Task prompt:
Keep the text of the data exactly as it is and omit each picture from the copy.

Provided records:
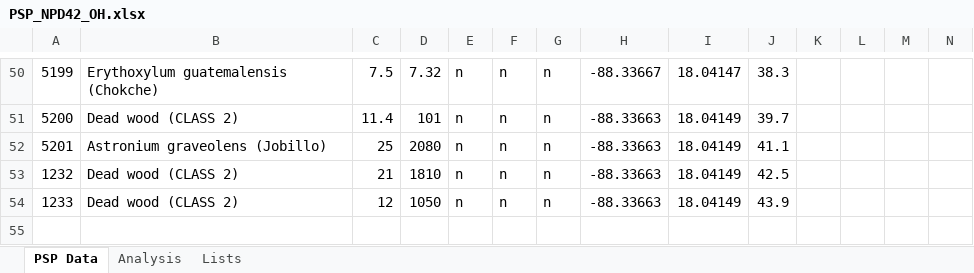
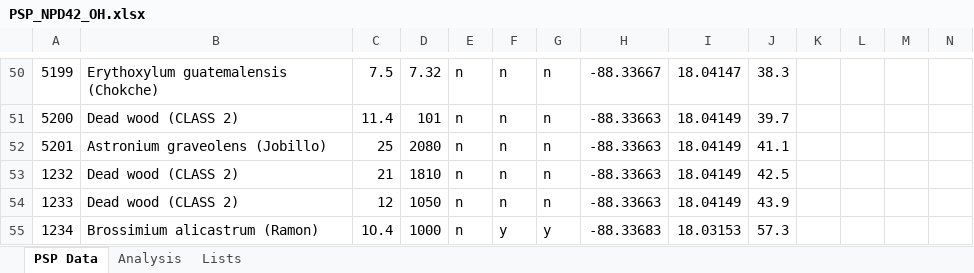
Before and after one commit to ohagen/course_DigitalCompetenceInTheBiologicalSciences, an Excel workbook: data/raw/PSP/PSP_NPD42_OH.xlsx, sheet PSP Data, drawn as a sheet; only a part is shown, gaps mark what is left out; values as stored, in another font and other column widths than the file's, no borders; the diff names each change by its address in the sheet, - before the commit and + after, or states it on an @@ line.

Commit message:
Update day01 and 02 Excel lesson, add new data and images
Expanded and reorganized the day01 Excel lesson with new sections, improved exercises, and clearer workflow instructions. Added new images for data entry and repository download, updated and added raw data files (PSP and distributions), and removed obsolete test data. Synchronized documentation and HTML output to reflect these changes.

```diff
--- a/data/raw/PSP/PSP_NPD42_OH.xlsx (sheet PSP Data)
+++ b/data/raw/PSP/PSP_NPD42_OH.xlsx (sheet PSP Data)
+row 55: 1234 | Brossimium alicastrum (Ramon) | 1O.4 | 1000 | n | y | y | -88.33683 | 18.03153 | 57.3
```
Also changed, not shown: sheet Analysis, 14 other files.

Result:
Before and after one commit to ohagen/course_DigitalCompetenceInTheBiologicalSciences, an Excel workbook: data/raw/PSP/PSP_NPD42_OH.xlsx, sheet PSP Data, drawn as a sheet; only a part is shown, gaps mark what is left out; values as stored, in another font and other column widths than the file's, no borders; the diff names each change by its address in the sheet, - before the commit and + after, or states it on an @@ line.

Commit message:
Update day01 and 02 Excel lesson, add new data and images
Expanded and reorganized the day01 Excel lesson with new sections, improved exercises, and clearer workflow instructions. Added new images for data entry and repository download, updated and added raw data files (PSP and distributions), and removed obsolete test data. Synchronized documentation and HTML output to reflect these changes.

```diff
--- a/data/raw/PSP/PSP_NPD42_OH.xlsx (sheet PSP Data)
+++ b/data/raw/PSP/PSP_NPD42_OH.xlsx (sheet PSP Data)
+row 55: 1234 | Brossimium alicastrum (Ramon) | 1O.4 | 1000 | n | y | y | -88.33683 | 18.03153 | 57.3
```
Also changed, not shown: sheet Analysis, 14 other files.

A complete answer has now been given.